Carpe Diem, “Seize the Day,” says the U.S. Ambassador to Liberia
The U.S. Sanctions on crucial players in President George Weah of Liberia’s administration and the motivation by U.S. Ambassador McCarthy for Liberians to “Seize the Day” is an open call by the Americans. The Americans are encouraging Liberians to rid their country of the “kleptocracy,” as U.S. Rep Chris Smith of New Jersey termed the regime.
With clear statements of their corrupt acts, the Global Magnitsky sanction against Liberia’s Minister of State, Nathaniel McGill, Liberia’s Chief Prosecutor Sayma Syrenius Cephus, and Bill Tweahway, the Managing Director of the port, wounds Weah’s administration at the knees. Weah must show courage by removing McGill, Cephus, and Tweahway immediately – anything other than a bold dismissal places his administration at future economic and political risks.
On June 3, 2021, under President Joseph Biden, the U.S. stated, “Corruption threatens United States national security, economic equity, global anti-poverty and development efforts, and democracy itself. But by effectively preventing and countering Corruption and demonstrating the advantages of transparent and accountable governance, we can secure a critical advantage for the United States and other democracies. In other words, members of Weah’s administration are threatening U.S. national security interests.”
Could Weah be Next?
Yes. There is a high probability that President George Weah of Liberia will be sanctioned for running a kleptocratic regime. Moreover, he stands a chance of being cited as running a pariah nation riddled with corrupt individuals.
Has the U.S. sanctioned sitting presidents? Unfortunately, yes. President Donald Trump sanctioned two sitting leaders, Venezuelan President Nicolas Maduro and Iran’s Supreme leader, Ali Khamenei.
Former President Barack Obama sanctioned Syrian President Bashar al-Assad, North Korean dictator Kim Jong Un, and dictator Moammar Gadhafi.
As President, George W. Bush sanctioned Myanmar’s leader Than Shwe, Belarusian President Alexander Lukashenko, and Zimbabwean President Robert Mugabe.
Seize the Moment – Is it time for Weah to Go?
Remember, United States sanctions are primarily economic. Still, on a few occasions, they have been used as political and military penalties to change behavior, discourage the use of weapons of mass destruction, stop drug trafficking, and replace governments.
When the U.S. sanctioned Prince Yormie Johnson, the report stated, “As a Senator, Johnson has been involved in pay-for-play funding with government ministries and organizations for personal enrichment. As part of the scheme, upon receiving funding from the Government of Liberia, the involved government ministries and organizations launder a portion of the funding for return to the involved participants. The pay-for-play funding scheme involves millions of U.S. dollars. Johnson has also offered the sale of votes in multiple Liberian elections in exchange for money.”
The significant impact of U.S. sanctions against Liberia will narrow down to a reduction in foreign assistance, a reduction in foreign direct investments, revocation of most favored nation status – including removal from the AGOA (African Growth and Opportunity Act) program, and not being selected to participate on the Millennium Challenge Corporation program.

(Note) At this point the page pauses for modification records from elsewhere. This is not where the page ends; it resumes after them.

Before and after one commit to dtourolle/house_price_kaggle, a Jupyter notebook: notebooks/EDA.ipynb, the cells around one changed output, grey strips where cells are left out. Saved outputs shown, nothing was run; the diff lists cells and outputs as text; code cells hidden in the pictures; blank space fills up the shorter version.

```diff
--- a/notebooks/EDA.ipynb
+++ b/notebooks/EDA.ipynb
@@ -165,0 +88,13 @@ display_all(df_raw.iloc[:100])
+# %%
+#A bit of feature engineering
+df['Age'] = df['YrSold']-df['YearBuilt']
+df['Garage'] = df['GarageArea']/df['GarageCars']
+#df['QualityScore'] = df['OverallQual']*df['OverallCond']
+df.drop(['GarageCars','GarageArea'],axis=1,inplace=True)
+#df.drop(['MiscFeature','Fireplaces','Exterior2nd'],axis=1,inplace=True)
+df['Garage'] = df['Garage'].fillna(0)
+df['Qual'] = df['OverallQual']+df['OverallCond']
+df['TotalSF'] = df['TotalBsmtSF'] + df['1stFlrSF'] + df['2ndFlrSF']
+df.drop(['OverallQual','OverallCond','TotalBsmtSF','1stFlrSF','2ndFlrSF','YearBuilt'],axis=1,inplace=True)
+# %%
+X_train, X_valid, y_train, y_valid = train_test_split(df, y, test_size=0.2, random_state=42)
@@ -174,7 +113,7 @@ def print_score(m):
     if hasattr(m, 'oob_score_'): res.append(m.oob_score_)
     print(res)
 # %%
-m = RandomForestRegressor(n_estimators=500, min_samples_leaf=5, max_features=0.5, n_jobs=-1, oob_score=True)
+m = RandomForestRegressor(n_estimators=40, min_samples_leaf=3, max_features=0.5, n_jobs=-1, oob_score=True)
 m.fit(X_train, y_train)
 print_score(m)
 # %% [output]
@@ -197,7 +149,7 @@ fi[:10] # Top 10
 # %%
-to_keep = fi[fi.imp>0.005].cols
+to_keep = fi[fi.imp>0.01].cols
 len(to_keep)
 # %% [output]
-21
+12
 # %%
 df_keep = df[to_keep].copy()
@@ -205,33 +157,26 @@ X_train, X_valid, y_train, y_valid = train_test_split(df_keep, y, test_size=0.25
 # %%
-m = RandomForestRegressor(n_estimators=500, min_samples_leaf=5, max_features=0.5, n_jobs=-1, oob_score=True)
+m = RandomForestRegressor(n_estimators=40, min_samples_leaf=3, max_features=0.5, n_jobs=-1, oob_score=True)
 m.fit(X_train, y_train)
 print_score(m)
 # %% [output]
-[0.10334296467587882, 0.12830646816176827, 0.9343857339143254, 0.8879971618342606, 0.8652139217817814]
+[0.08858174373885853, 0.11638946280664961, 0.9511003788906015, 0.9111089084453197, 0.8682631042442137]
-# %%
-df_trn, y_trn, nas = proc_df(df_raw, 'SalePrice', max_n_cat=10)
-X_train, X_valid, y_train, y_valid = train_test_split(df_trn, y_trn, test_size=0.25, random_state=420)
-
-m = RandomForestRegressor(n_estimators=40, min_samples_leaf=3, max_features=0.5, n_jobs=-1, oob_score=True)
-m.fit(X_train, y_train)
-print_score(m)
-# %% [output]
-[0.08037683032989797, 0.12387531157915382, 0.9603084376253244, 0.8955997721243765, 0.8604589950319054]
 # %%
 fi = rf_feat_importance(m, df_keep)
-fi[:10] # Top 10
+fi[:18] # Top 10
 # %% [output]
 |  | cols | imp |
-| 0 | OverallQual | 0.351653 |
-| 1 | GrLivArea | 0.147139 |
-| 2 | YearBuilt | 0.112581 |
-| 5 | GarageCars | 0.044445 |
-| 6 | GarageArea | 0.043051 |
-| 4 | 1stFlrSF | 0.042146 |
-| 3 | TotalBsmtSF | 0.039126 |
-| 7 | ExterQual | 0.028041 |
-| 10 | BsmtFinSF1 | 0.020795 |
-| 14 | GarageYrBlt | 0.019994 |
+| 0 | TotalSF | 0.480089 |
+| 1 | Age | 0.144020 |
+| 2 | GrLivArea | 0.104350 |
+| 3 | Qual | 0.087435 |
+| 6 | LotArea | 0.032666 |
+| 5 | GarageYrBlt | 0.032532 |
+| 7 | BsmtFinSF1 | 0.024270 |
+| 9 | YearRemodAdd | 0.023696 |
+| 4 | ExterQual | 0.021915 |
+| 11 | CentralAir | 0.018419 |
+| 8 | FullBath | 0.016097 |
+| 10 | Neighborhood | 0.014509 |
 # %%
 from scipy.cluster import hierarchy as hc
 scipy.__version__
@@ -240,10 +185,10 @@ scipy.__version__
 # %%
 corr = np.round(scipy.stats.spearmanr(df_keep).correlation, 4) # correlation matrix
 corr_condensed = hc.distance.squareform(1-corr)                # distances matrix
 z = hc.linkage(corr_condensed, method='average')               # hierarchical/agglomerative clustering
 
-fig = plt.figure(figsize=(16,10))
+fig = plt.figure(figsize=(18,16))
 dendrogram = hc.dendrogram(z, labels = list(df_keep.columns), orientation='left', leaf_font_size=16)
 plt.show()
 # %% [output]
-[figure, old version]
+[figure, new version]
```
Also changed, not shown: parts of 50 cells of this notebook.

Banks in Liberia that work with anyone on the U.S. sanctions list are at greater risk of financial loss due to the secondary penalties of U.S. sanctions. In addition, United States citizens and residents who violate these sanctions by dealing with these individuals may face civil or criminal penalties. If the U.S. Treasury department suspects a person or entity of violating these sanctions, it will open enforcement proceedings. The U.S. Department of Justice handles criminal violations of sanctions.
The next moves by President Weah will determine whether his administration survives. But, at the moment, the U.S. wants him out!